Evaluating a nursing home for your loved one is as fraught as buying your first home, but without any of the joy. Here's quick advice for when you are doing your own evaluation:
I arrived for my first half day of volunteering to visit three ladies with Alzheimer's at Brookdale Senior Living's Clare Bridge memory care facility ...
It's normal to look at other middle-aged daughters who accompany their parents to the doctor's office and wonder how they could let themselves go. It's normal to look in the bathroom mirror and realize you have let yourself go.
While group members grieve the changes that Alzheimer's disease has brought to their lives and relationships, they find that they are no longer quite so alone in facing life's daily challenges, losses and decisions. They are part of a new community of men and women who intuitively understand their struggle.
I always come away from this conference with a renewed sense of purpose and passion. It strengthens my resolve to bring more awareness to mesothelioma and the sad state of asbestos laws in the US. I will continue to do my part in getting this deadly substance banned.
As we live longer, we are going to need more caregivers than is currently imaginable. This need explodes even more dramatically as we continue the parallel path of de-population -- stunningly low birth rates that have consequences for the proportion of old to young in society.
Just like a patient needs a whole team of people to help, so should a primary caregiver be afforded the opportunity to have a support team. Your caregiver needs someone with whom they can talk and share how they are feeling.
Over the past five years of living with mom's dementia, I have seen time and time again that despite the complete confusion and craziness that comes with this disease, my mom's brain may not remember the details, but her heart always does.
When the day arrives, the day you dreaded, the day you know that you put so far into the back of your mind, it had no possibility of ever coming tru...
When people become ill, sometimes they need medicine or certain supplies. Sometimes they need a hospital stay or an operation. Other times they simply need bed rest. But there's one thing that's needed by everyone, everywhere: good care.
Today almost half (47 percent) of seniors aged 75+ live alone. As people get older, their likelihood of living alone only increases. Loneliness contributes to cognitive decline, risk of dementia, arthritis, impaired mobility and depression.
As a member of her team, I helped Ethel live the rest of her life in the way she had envisioned for herself and detailed in her Life Plan.
In over a decade of working with people living with Alzheimer's disease and related forms of dementia and their caregivers, I have learned much from these remarkable individuals. I have found the following 10 tips to be helpful for family and friends when someone they know has dementia.
Alzheimer's disease touches millions of American families, but we often associate it only with the elderly. Lately, though, thanks to the efforts of v...

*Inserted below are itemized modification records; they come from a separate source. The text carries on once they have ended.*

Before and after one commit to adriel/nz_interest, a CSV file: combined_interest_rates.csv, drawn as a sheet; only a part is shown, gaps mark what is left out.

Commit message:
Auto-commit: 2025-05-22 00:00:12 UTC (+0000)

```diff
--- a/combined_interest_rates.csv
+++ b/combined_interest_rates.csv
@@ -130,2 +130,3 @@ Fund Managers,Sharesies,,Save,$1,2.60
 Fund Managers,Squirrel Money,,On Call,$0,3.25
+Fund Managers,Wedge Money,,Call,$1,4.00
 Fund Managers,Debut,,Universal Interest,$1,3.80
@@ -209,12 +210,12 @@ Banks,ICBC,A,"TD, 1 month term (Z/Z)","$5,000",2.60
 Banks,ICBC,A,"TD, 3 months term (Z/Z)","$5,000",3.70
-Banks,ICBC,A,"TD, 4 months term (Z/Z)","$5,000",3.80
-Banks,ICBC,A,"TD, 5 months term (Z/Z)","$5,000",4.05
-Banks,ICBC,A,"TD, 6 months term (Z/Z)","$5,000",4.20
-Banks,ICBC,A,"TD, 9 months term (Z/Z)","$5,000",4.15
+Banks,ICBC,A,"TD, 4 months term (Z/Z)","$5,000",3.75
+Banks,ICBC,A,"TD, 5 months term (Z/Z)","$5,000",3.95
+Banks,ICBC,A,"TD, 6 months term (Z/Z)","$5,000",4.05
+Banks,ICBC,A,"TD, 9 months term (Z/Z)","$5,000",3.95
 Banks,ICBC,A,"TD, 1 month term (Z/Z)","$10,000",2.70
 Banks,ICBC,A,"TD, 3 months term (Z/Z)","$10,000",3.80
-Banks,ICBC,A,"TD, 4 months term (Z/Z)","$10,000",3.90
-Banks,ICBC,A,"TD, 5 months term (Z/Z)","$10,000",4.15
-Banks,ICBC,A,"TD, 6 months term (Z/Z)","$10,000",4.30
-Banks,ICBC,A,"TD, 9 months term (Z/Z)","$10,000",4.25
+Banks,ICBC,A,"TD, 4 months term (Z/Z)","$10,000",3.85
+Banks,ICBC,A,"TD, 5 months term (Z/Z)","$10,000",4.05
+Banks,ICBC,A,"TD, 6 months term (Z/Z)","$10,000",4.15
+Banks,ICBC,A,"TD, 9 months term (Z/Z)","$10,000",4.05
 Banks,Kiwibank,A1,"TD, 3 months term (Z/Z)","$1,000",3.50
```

Grief and loss often accompany the journeys of caregivers, sometimes for years in the case of Alzheimer's or related dementia. Family caregivers experience losses not only of the person they love, but losses of their own familiar roles and dreams for the future.